A series of experiments produced nickelback as a likely candidate for being simple enough to form on prebiotic Earth, but complex enough to take energy from the environment and do something with it. It uses a total of 13 amino acids; those molecules are often described as 'building blocks' for proteins and indeed for life itself.

To this basic scaffold, two nickel atoms could attach and mirror the basic activity of the nickel-iron group in [NiFe] hydrogenase and the nickel-nickel cluster in acetyl-CoA synthase, two ancient proteins that continue to play major roles in metabolism today.

Nickel would have been an abundant metal in the first oceans on our planet. Crucially, when bound to the peptide, nickel atoms act as a catalyst in the release of hydrogen gas, which would have been a vital source of energy billions of years ago. Crucially, the team was able to show all of these processes working in the lab.

"This is important because, while there are many theories about the origins of life, there are very few actual laboratory tests of these ideas," says Nanda.

If nickelback played a significant role in getting life started on Earth, it's reasonable to assume that it might be forming on other planets as well – perhaps on planets that aren't as far along in their evolution as we are.

Researchers use what are known as biosignatures to look for life further out in the Universe, chemical traces that might suggest organisms are present or might be developed. Nickelback could potentially be added to that list of biosignatures.

Peering back to the very start of life on Earth isn't easy, but through some clever techniques for working backwards from today, we're gradually getting a better idea of how complex life formed in the first place.
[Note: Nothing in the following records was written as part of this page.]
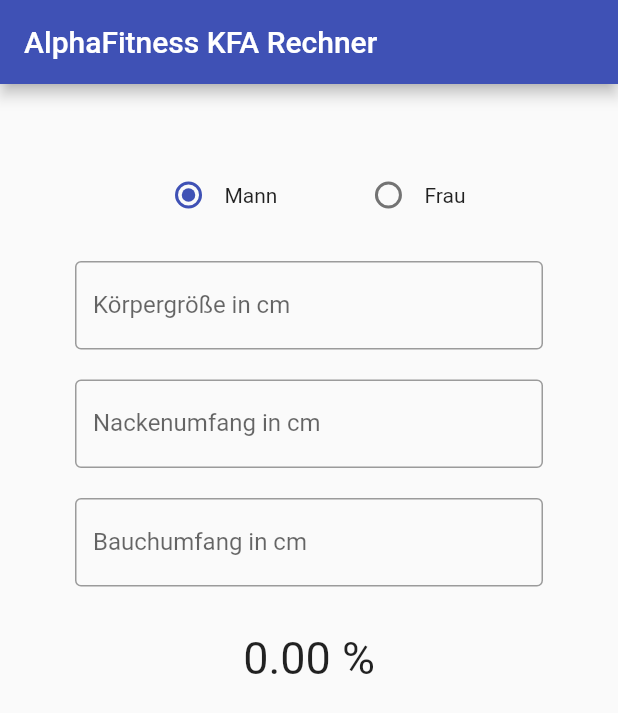
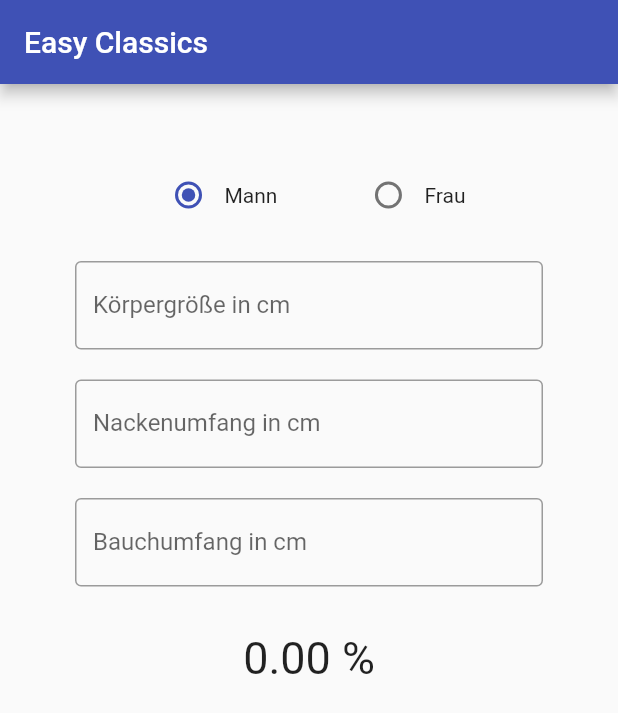
Before and after one commit to Nico-88/App001, a Flutter app: the screen it shows after launch, on a phone screen of 412 x 824 dp. Shown: the top 713 px of the screen. Run offline on Flutter 3.47's test engine with Material 2 defaults, Android fonts, the phone set to English and light mode, and no system bars.

Commit message:
update name

```diff
--- a/lib/main.dart
+++ b/lib/main.dart
@@ -12,11 +12,11 @@ class MyApp extends StatelessWidget {
   @override
   Widget build(BuildContext context) {
     return MaterialApp(
-      title: 'Flutter Demo',
+      title: 'Easy Classics',
       theme: ThemeData(
         primarySwatch: Colors.indigo,
       ),
-      home: const MyHomePage(title: 'AlphaFitness KFA Rechner'),
+      home: const MyHomePage(title: 'Easy Classics'),
     );
   }
 }
--- a/pubspec.yaml
+++ b/pubspec.yaml
@@ -1,4 +1,4 @@
-name: powerlifting
+name: easy_classics
 description: A powerlifting project.
 
 # The following line prevents the package from being accidentally published to
```
Also changed, not shown: 1 other file.
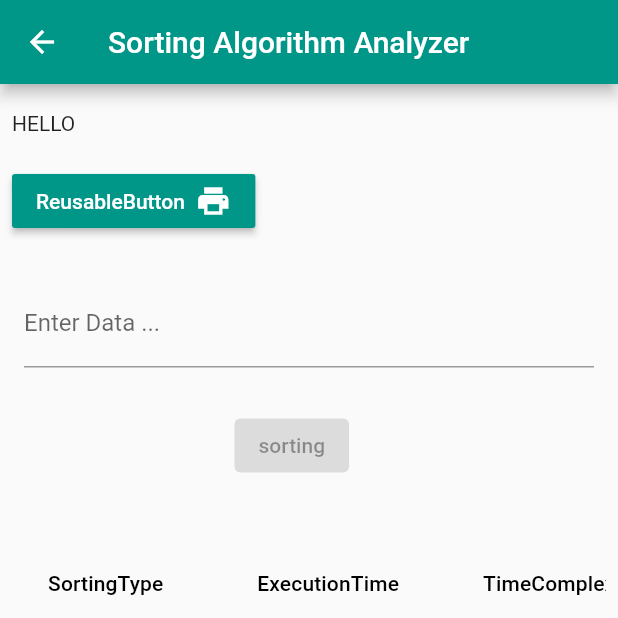
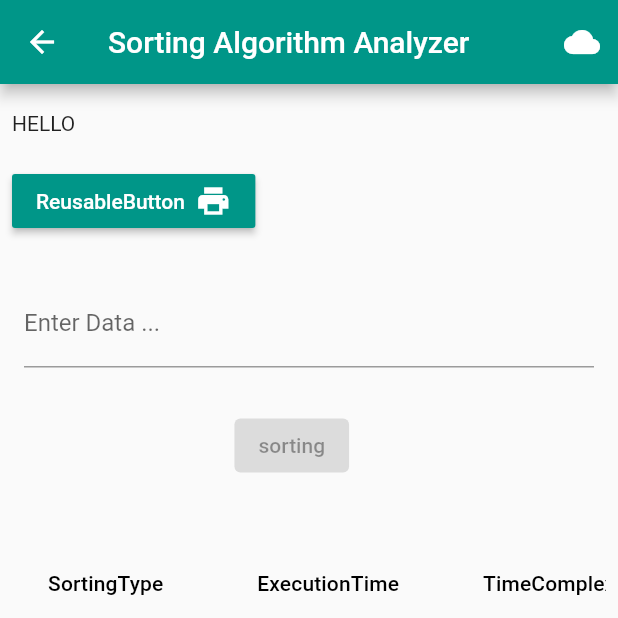
Before and after one commit to OmarHamdann/Flutter_Challenge, a Flutter app: the Sort screen opened directly, on a phone screen of 412 x 824 dp, the top half of it. Run offline on Flutter 3.47's test engine with Material 2 defaults, Android fonts, the phone set to English and light mode, and no system bars.

Commit message:
add button

```diff
--- a/lib/sorting.dart
+++ b/lib/sorting.dart
@@ -5,6 +5,7 @@ import 'package:sorting/provider/provider_notifer.dart';
 import 'package:sorting/visualizer.dart';
 
 import 'components/reusable_widgets.dart';
+import 'weather_view.dart';
 
 class Sort extends StatefulWidget {
   const Sort({Key? key}) : super(key: key);
@@ -43,6 +44,14 @@ class _SortState extends State<Sort> {
     return Scaffold(
       appBar: AppBar(
         title: const Text('Sorting Algorithm Analyzer'),
+        actions: [
+          IconButton(
+              onPressed: () {
+                Navigator.push(context,
+                    MaterialPageRoute(builder: (ctx) => WeatherView()));
+              },
+              icon: const Icon(Icons.cloud))
+        ],
       ),
       body: SingleChildScrollView(
         physics: const BouncingScrollPhysics(),
```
"This work shows that not only are simple protein metabolic enzymes possible, but that they are very stable and very active – making them a plausible starting point for life," says Nanda.

The research has been published in Science Advances.